» Directions: Set down every entry exactly as given. Pictures are to be left out.

Web interface edit records:
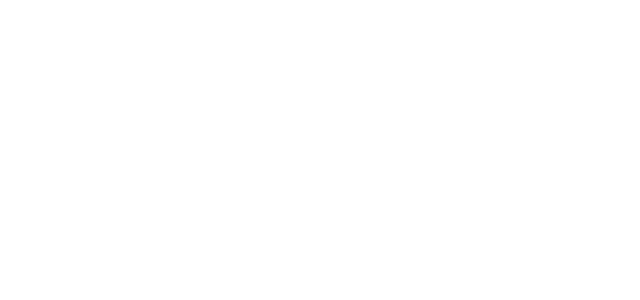
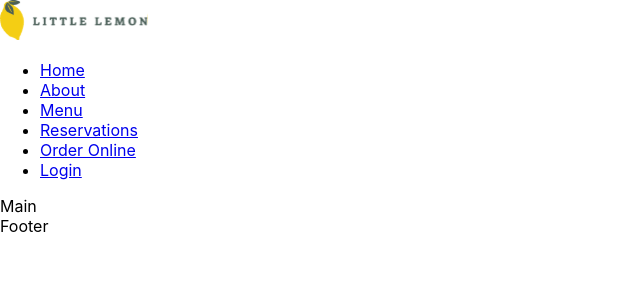
Before and after one commit to nazinamu66/little-lemon, a React (Create React App) app: page / in a window 1280 px wide. Shown: the top 300 px of the page, without its empty margins (0-640 px from the left). Built offline with nearby package versions, Linux system fonts and the light colour scheme.

Commit message:
After Metadata

```diff
--- a/public/index.html
+++ b/public/index.html
@@ -5,10 +5,11 @@
     <link rel="icon" href="%PUBLIC_URL%/favicon.ico" />
     <meta name="viewport" content="width=device-width, initial-scale=1" />
     <meta name="theme-color" content="#000000" />
-    <meta
-      name="description"
-      content="Web site created using create-react-app"
-    />
+    <meta name="description" content="Little Lemon"/>
+    <meta name="og:title" content="Little Lemon Restaurant"/>
+    <meta name="og:description" content="Local and Exotic Cuisine"/>
+    <meta name="og:image" content="https://www.google.com/url?sa=i&url=https%3A%2F%2Fbakerbynature.com%2Fbruschetta-with-rosemary-roasted-tomatoes-ricotta-and-prosciutto%2F&psig=AOvVaw0WJBJvQ1BvcIWuwrfwb2Ky&ust=1694135528962000&source=images&cd=vfe&opi=89978449&ved=0CBAQjRxqFwoTCJD-j-Wol4EDFQAAAAAdAAAAABAo"/>
+
     <link rel="apple-touch-icon" href="%PUBLIC_URL%/logo192.png" />
     <!--
       manifest.json provides metadata used when your web app is installed on a
--- a/src/App.js
+++ b/src/App.js
@@ -1,20 +1,16 @@
 
 import './App.css';
+import Header from './Header';
+import Footer from './Footer';
+import Main from './Main'
 
 function App() {
   return (
     <>
-      <header>
-        <nav>
-        </nav>
-      </header>
-      <main>
-
-      </main>
-      <footer>
-
-      </footer>
-    </>
+      <Header />
+      <Main />
+      <Footer />
+   </>
   );
 }
 
--- a/src/Footer.js
+++ b/src/Footer.js
@@ -0,0 +1,9 @@
+import React from 'react'
+
+function Footer() {
+  return (
+    <div>Footer</div>
+  )
+}
+
+export default Footer
--- a/src/Header.js
+++ b/src/Header.js
@@ -0,0 +1,15 @@
+import React from 'react'
+import logo from "./assets/images/Logo .svg"
+import Nav from './Nav'
+
+
+function Header() {
+  return (
+    <>
+    <img src={logo} alt='logo little lemon'/>
+    <Nav/>
+    </>
+  )
+}
+
+export default Header
--- a/src/Main.js
+++ b/src/Main.js
@@ -0,0 +1,9 @@
+import React from 'react'
+
+function Main() {
+  return (
+    <div>Main</div>
+  )
+}
+
+export default Main
--- a/src/Nav.js
+++ b/src/Nav.js
@@ -0,0 +1,18 @@
+import React from 'react'
+
+function Nav() {
+  return (
+    <nav>
+      <ul>
+        <li><a href="/">Home</a></li>
+        <li><a href="/about">About</a></li>
+        <li><a href="/menu">Menu</a></li>
+        <li><a href="/reservations">Reservations</a></li>
+        <li><a href="/order-online">Order Online</a></li>
+        <li><a href="/login">Login</a></li>
+      </ul>
+    </nav>
+  )
+}
+
+export default Nav
```
Also changed, not shown: src/assets/images/Logo .svg (added).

» Solution to this task:
Before and after one commit to nazinamu66/little-lemon, a React (Create React App) app: page / in a window 1280 px wide. Shown: the top 300 px of the page, without its empty margins (0-640 px from the left). Built offline with nearby package versions, Linux system fonts and the light colour scheme.

Commit message:
After Metadata

```diff
--- a/public/index.html
+++ b/public/index.html
@@ -5,10 +5,11 @@
     <link rel="icon" href="%PUBLIC_URL%/favicon.ico" />
     <meta name="viewport" content="width=device-width, initial-scale=1" />
     <meta name="theme-color" content="#000000" />
-    <meta
-      name="description"
-      content="Web site created using create-react-app"
-    />
+    <meta name="description" content="Little Lemon"/>
+    <meta name="og:title" content="Little Lemon Restaurant"/>
+    <meta name="og:description" content="Local and Exotic Cuisine"/>
+    <meta name="og:image" content="https://www.google.com/url?sa=i&url=https%3A%2F%2Fbakerbynature.com%2Fbruschetta-with-rosemary-roasted-tomatoes-ricotta-and-prosciutto%2F&psig=AOvVaw0WJBJvQ1BvcIWuwrfwb2Ky&ust=1694135528962000&source=images&cd=vfe&opi=89978449&ved=0CBAQjRxqFwoTCJD-j-Wol4EDFQAAAAAdAAAAABAo"/>
+
     <link rel="apple-touch-icon" href="%PUBLIC_URL%/logo192.png" />
     <!--
       manifest.json provides metadata used when your web app is installed on a
--- a/src/App.js
+++ b/src/App.js
@@ -1,20 +1,16 @@
 
 import './App.css';
+import Header from './Header';
+import Footer from './Footer';
+import Main from './Main'
 
 function App() {
   return (
     <>
-      <header>
-        <nav>
-        </nav>
-      </header>
-      <main>
-
-      </main>
-      <footer>
-
-      </footer>
-    </>
+      <Header />
+      <Main />
+      <Footer />
+   </>
   );
 }
 
--- a/src/Footer.js
+++ b/src/Footer.js
@@ -0,0 +1,9 @@
+import React from 'react'
+
+function Footer() {
+  return (
+    <div>Footer</div>
+  )
+}
+
+export default Footer
--- a/src/Header.js
+++ b/src/Header.js
@@ -0,0 +1,15 @@
+import React from 'react'
+import logo from "./assets/images/Logo .svg"
+import Nav from './Nav'
+
+
+function Header() {
+  return (
+    <>
+    <img src={logo} alt='logo little lemon'/>
+    <Nav/>
+    </>
+  )
+}
+
+export default Header
--- a/src/Main.js
+++ b/src/Main.js
@@ -0,0 +1,9 @@
+import React from 'react'
+
+function Main() {
+  return (
+    <div>Main</div>
+  )
+}
+
+export default Main
--- a/src/Nav.js
+++ b/src/Nav.js
@@ -0,0 +1,18 @@
+import React from 'react'
+
+function Nav() {
+  return (
+    <nav>
+      <ul>
+        <li><a href="/">Home</a></li>
+        <li><a href="/about">About</a></li>
+        <li><a href="/menu">Menu</a></li>
+        <li><a href="/reservations">Reservations</a></li>
+        <li><a href="/order-online">Order Online</a></li>
+        <li><a href="/login">Login</a></li>
+      </ul>
+    </nav>
+  )
+}
+
+export default Nav
```
Also changed, not shown: src/assets/images/Logo .svg (added).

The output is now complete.